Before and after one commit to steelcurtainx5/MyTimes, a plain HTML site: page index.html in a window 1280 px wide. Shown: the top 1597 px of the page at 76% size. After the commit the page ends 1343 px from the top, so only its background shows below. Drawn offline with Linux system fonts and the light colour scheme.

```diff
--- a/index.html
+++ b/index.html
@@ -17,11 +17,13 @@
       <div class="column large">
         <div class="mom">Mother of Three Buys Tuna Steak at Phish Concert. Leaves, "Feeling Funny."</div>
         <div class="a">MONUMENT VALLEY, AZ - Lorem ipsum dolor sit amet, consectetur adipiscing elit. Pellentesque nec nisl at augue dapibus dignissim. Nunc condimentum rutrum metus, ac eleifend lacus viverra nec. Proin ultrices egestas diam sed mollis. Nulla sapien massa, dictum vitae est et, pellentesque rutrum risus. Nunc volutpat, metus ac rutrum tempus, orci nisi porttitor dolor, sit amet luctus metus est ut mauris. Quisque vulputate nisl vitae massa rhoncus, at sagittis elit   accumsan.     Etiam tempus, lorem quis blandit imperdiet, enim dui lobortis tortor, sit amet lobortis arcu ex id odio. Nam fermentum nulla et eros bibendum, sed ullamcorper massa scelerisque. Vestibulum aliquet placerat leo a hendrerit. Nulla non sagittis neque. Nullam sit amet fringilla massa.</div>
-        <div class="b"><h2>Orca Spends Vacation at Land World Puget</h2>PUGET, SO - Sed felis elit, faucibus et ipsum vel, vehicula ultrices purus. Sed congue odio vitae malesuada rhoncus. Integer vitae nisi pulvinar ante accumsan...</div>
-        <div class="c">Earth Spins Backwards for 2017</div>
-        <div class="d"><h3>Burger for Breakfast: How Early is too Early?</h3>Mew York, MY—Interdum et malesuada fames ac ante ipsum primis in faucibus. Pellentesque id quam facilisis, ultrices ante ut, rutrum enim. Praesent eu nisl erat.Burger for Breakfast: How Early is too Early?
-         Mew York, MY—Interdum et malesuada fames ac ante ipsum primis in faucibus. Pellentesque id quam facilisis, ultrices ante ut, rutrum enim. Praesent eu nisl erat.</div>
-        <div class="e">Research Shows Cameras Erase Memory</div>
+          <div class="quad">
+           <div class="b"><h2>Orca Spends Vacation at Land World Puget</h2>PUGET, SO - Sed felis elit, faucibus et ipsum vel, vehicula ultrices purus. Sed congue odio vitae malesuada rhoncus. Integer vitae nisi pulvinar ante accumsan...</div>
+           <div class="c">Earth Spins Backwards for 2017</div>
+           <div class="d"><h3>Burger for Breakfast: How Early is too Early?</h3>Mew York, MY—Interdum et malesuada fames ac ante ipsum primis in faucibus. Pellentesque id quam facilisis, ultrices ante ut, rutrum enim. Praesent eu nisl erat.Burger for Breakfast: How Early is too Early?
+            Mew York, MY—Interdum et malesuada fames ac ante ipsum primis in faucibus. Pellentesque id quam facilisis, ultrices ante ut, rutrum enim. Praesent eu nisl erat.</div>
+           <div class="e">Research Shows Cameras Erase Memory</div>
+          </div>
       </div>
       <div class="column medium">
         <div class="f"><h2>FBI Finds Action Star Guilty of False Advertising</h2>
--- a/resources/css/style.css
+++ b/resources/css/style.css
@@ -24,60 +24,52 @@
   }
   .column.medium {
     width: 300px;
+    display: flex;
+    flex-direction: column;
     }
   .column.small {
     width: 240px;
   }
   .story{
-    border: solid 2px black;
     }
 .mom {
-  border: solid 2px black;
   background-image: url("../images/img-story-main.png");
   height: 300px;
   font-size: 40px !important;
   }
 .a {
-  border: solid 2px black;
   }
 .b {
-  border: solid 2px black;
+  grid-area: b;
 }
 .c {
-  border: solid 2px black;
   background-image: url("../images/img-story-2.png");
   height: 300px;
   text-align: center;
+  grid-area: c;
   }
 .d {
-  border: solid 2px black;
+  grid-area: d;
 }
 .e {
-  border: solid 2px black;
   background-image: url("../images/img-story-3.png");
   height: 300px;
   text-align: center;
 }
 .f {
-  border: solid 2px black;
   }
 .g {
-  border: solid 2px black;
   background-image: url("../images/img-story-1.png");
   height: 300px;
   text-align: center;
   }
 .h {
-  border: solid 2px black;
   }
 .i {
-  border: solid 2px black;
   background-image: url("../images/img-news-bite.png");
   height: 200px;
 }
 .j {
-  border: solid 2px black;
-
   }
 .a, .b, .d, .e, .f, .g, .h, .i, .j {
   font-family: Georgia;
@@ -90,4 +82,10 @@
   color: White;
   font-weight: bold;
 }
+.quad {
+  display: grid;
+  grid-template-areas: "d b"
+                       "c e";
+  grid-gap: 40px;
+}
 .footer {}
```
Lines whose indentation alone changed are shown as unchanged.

------------------------------------------------------------

• **To do**
Return all of the material above exactly as it stands.

• **Task output**
Before and after one commit to steelcurtainx5/MyTimes, a plain HTML site: page index.html in a window 1280 px wide. Shown: the top 1597 px of the page at 76% size. After the commit the page ends 1343 px from the top, so only its background shows below. Drawn offline with Linux system fonts and the light colour scheme.

```diff
--- a/index.html
+++ b/index.html
@@ -17,11 +17,13 @@
       <div class="column large">
         <div class="mom">Mother of Three Buys Tuna Steak at Phish Concert. Leaves, "Feeling Funny."</div>
         <div class="a">MONUMENT VALLEY, AZ - Lorem ipsum dolor sit amet, consectetur adipiscing elit. Pellentesque nec nisl at augue dapibus dignissim. Nunc condimentum rutrum metus, ac eleifend lacus viverra nec. Proin ultrices egestas diam sed mollis. Nulla sapien massa, dictum vitae est et, pellentesque rutrum risus. Nunc volutpat, metus ac rutrum tempus, orci nisi porttitor dolor, sit amet luctus metus est ut mauris. Quisque vulputate nisl vitae massa rhoncus, at sagittis elit   accumsan.     Etiam tempus, lorem quis blandit imperdiet, enim dui lobortis tortor, sit amet lobortis arcu ex id odio. Nam fermentum nulla et eros bibendum, sed ullamcorper massa scelerisque. Vestibulum aliquet placerat leo a hendrerit. Nulla non sagittis neque. Nullam sit amet fringilla massa.</div>
-        <div class="b"><h2>Orca Spends Vacation at Land World Puget</h2>PUGET, SO - Sed felis elit, faucibus et ipsum vel, vehicula ultrices purus. Sed congue odio vitae malesuada rhoncus. Integer vitae nisi pulvinar ante accumsan...</div>
-        <div class="c">Earth Spins Backwards for 2017</div>
-        <div class="d"><h3>Burger for Breakfast: How Early is too Early?</h3>Mew York, MY—Interdum et malesuada fames ac ante ipsum primis in faucibus. Pellentesque id quam facilisis, ultrices ante ut, rutrum enim. Praesent eu nisl erat.Burger for Breakfast: How Early is too Early?
-         Mew York, MY—Interdum et malesuada fames ac ante ipsum primis in faucibus. Pellentesque id quam facilisis, ultrices ante ut, rutrum enim. Praesent eu nisl erat.</div>
-        <div class="e">Research Shows Cameras Erase Memory</div>
+          <div class="quad">
+           <div class="b"><h2>Orca Spends Vacation at Land World Puget</h2>PUGET, SO - Sed felis elit, faucibus et ipsum vel, vehicula ultrices purus. Sed congue odio vitae malesuada rhoncus. Integer vitae nisi pulvinar ante accumsan...</div>
+           <div class="c">Earth Spins Backwards for 2017</div>
+           <div class="d"><h3>Burger for Breakfast: How Early is too Early?</h3>Mew York, MY—Interdum et malesuada fames ac ante ipsum primis in faucibus. Pellentesque id quam facilisis, ultrices ante ut, rutrum enim. Praesent eu nisl erat.Burger for Breakfast: How Early is too Early?
+            Mew York, MY—Interdum et malesuada fames ac ante ipsum primis in faucibus. Pellentesque id quam facilisis, ultrices ante ut, rutrum enim. Praesent eu nisl erat.</div>
+           <div class="e">Research Shows Cameras Erase Memory</div>
+          </div>
       </div>
       <div class="column medium">
         <div class="f"><h2>FBI Finds Action Star Guilty of False Advertising</h2>
--- a/resources/css/style.css
+++ b/resources/css/style.css
@@ -24,60 +24,52 @@
   }
   .column.medium {
     width: 300px;
+    display: flex;
+    flex-direction: column;
     }
   .column.small {
     width: 240px;
   }
   .story{
-    border: solid 2px black;
     }
 .mom {
-  border: solid 2px black;
   background-image: url("../images/img-story-main.png");
   height: 300px;
   font-size: 40px !important;
   }
 .a {
-  border: solid 2px black;
   }
 .b {
-  border: solid 2px black;
+  grid-area: b;
 }
 .c {
-  border: solid 2px black;
   background-image: url("../images/img-story-2.png");
   height: 300px;
   text-align: center;
+  grid-area: c;
   }
 .d {
-  border: solid 2px black;
+  grid-area: d;
 }
 .e {
-  border: solid 2px black;
   background-image: url("../images/img-story-3.png");
   height: 300px;
   text-align: center;
 }
 .f {
-  border: solid 2px black;
   }
 .g {
-  border: solid 2px black;
   background-image: url("../images/img-story-1.png");
   height: 300px;
   text-align: center;
   }
 .h {
-  border: solid 2px black;
   }
 .i {
-  border: solid 2px black;
   background-image: url("../images/img-news-bite.png");
   height: 200px;
 }
 .j {
-  border: solid 2px black;
-
   }
 .a, .b, .d, .e, .f, .g, .h, .i, .j {
   font-family: Georgia;
@@ -90,4 +82,10 @@
   color: White;
   font-weight: bold;
 }
+.quad {
+  display: grid;
+  grid-template-areas: "d b"
+                       "c e";
+  grid-gap: 40px;
+}
 .footer {}
```
Lines whose indentation alone changed are shown as unchanged.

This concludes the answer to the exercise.